**Exercise goal:** What you return must be the lines of the data that hold the word "href".

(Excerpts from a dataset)

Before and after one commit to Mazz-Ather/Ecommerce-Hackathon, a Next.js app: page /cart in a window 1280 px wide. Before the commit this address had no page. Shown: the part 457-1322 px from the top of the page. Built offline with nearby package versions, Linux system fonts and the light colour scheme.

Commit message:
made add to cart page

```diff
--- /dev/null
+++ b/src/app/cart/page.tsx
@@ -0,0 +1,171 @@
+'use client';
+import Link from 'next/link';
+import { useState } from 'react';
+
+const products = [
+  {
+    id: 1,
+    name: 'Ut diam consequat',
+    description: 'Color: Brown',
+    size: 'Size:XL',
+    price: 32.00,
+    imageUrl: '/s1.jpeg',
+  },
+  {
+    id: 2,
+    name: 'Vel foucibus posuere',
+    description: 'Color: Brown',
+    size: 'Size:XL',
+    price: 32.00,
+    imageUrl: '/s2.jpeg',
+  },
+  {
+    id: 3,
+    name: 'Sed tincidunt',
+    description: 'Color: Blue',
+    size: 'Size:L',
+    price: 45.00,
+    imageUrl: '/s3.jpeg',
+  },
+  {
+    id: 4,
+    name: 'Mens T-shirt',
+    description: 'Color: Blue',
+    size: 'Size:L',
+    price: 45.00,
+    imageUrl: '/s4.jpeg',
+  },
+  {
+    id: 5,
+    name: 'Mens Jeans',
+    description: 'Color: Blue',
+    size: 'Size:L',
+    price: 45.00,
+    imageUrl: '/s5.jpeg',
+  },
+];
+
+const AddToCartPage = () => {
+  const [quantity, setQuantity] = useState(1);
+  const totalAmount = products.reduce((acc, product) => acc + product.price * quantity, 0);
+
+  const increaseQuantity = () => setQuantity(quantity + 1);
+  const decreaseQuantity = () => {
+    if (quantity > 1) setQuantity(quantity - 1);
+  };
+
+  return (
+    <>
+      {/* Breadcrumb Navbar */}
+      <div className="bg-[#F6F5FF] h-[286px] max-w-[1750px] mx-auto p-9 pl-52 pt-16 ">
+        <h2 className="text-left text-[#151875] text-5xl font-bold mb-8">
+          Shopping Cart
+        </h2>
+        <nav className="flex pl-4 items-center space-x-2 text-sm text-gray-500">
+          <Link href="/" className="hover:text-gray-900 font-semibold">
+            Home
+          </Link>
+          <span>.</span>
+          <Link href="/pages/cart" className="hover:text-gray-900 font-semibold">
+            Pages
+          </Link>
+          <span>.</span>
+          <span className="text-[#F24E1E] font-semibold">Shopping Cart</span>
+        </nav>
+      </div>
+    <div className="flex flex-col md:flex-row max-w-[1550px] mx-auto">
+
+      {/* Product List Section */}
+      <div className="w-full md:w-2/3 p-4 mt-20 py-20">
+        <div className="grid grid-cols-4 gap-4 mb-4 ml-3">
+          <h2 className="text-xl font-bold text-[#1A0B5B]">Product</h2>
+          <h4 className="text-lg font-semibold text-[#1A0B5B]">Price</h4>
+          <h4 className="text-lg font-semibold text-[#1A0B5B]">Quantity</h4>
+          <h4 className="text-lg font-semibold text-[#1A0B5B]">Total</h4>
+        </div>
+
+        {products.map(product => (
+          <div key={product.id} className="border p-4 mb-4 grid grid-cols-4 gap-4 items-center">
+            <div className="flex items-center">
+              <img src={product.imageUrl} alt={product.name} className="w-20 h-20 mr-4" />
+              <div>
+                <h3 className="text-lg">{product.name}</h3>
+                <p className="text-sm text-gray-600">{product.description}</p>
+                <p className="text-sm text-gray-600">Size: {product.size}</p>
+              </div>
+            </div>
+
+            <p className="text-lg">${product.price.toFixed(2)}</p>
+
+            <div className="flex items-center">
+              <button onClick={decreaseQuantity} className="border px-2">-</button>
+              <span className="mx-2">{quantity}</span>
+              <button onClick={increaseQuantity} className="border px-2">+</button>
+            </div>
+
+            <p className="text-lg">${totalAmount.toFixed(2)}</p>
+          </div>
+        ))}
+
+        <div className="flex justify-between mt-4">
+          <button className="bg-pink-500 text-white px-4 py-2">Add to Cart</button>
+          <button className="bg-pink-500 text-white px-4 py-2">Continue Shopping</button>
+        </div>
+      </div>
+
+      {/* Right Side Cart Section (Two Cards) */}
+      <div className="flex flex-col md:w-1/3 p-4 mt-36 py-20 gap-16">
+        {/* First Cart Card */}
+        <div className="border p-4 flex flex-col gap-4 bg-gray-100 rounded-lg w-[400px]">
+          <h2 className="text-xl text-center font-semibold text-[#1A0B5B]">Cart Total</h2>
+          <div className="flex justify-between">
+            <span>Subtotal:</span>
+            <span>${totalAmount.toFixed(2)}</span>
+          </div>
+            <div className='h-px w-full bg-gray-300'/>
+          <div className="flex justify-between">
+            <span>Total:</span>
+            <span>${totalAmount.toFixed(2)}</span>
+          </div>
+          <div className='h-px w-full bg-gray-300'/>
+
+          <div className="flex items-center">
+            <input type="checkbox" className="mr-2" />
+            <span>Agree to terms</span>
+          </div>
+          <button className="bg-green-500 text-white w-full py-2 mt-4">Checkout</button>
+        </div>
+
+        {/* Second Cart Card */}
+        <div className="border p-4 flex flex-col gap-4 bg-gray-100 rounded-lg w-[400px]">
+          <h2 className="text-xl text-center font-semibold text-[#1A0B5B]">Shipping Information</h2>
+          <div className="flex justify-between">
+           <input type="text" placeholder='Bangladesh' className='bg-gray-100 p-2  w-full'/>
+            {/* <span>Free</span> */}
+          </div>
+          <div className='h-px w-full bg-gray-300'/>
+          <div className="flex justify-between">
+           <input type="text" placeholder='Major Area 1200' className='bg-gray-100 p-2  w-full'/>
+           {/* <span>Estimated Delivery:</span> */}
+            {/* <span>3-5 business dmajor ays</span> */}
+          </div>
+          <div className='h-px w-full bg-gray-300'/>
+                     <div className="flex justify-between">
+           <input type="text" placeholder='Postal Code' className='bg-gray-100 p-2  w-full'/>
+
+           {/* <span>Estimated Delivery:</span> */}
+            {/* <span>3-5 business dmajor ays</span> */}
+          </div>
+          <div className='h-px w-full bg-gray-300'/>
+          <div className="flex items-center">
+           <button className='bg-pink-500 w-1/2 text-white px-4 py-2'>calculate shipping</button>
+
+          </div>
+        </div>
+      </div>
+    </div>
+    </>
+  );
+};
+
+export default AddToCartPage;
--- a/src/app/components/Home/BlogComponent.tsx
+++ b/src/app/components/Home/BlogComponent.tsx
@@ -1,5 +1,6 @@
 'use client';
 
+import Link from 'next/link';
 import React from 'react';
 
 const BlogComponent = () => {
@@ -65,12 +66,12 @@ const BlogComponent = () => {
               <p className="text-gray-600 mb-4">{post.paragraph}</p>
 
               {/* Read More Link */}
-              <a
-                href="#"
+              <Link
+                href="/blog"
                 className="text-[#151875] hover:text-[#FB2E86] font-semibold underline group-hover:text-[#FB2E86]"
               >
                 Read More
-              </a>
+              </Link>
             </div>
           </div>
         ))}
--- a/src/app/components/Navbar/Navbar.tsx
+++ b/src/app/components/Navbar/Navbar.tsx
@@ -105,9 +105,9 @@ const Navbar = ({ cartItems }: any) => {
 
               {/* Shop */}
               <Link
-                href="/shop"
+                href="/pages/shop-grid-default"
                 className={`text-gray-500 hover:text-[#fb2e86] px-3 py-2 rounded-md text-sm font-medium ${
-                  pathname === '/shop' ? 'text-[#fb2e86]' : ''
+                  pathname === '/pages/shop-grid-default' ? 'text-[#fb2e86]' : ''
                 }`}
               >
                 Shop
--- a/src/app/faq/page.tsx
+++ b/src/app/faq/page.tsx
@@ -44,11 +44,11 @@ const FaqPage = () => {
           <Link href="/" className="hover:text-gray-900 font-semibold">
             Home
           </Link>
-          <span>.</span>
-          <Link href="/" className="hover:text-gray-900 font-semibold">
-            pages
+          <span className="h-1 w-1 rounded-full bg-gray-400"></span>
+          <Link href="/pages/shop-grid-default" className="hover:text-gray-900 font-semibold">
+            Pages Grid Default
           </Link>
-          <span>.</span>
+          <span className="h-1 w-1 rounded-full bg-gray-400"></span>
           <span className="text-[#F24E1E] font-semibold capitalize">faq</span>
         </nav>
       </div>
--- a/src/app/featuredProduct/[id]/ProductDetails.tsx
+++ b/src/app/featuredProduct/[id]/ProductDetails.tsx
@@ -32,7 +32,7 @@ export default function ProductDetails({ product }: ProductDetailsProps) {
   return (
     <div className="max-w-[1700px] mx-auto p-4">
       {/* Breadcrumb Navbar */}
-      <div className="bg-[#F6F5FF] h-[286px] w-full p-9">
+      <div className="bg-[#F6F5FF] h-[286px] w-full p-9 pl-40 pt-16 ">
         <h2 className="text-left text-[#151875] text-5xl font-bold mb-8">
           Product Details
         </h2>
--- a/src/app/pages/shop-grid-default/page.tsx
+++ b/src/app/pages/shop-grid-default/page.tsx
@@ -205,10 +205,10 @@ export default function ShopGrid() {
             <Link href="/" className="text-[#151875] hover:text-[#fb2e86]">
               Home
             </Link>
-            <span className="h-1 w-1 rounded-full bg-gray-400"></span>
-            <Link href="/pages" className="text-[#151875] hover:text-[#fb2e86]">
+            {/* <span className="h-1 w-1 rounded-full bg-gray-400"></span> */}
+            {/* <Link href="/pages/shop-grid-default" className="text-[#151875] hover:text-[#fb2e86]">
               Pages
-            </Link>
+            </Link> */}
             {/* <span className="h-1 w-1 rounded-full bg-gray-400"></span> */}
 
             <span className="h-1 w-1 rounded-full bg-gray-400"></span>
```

**Written response:**
+          <Link href="/" className="hover:text-gray-900 font-semibold">
+          <Link href="/pages/cart" className="hover:text-gray-900 font-semibold">
-                href="#"
+                href="/blog"
-                href="/shop"
+                href="/pages/shop-grid-default"
           <Link href="/" className="hover:text-gray-900 font-semibold">
-          <Link href="/" className="hover:text-gray-900 font-semibold">
+          <Link href="/pages/shop-grid-default" className="hover:text-gray-900 font-semibold">
             <Link href="/" className="text-[#151875] hover:text-[#fb2e86]">
-            <Link href="/pages" className="text-[#151875] hover:text-[#fb2e86]">
+            {/* <Link href="/pages/shop-grid-default" className="text-[#151875] hover:text-[#fb2e86]">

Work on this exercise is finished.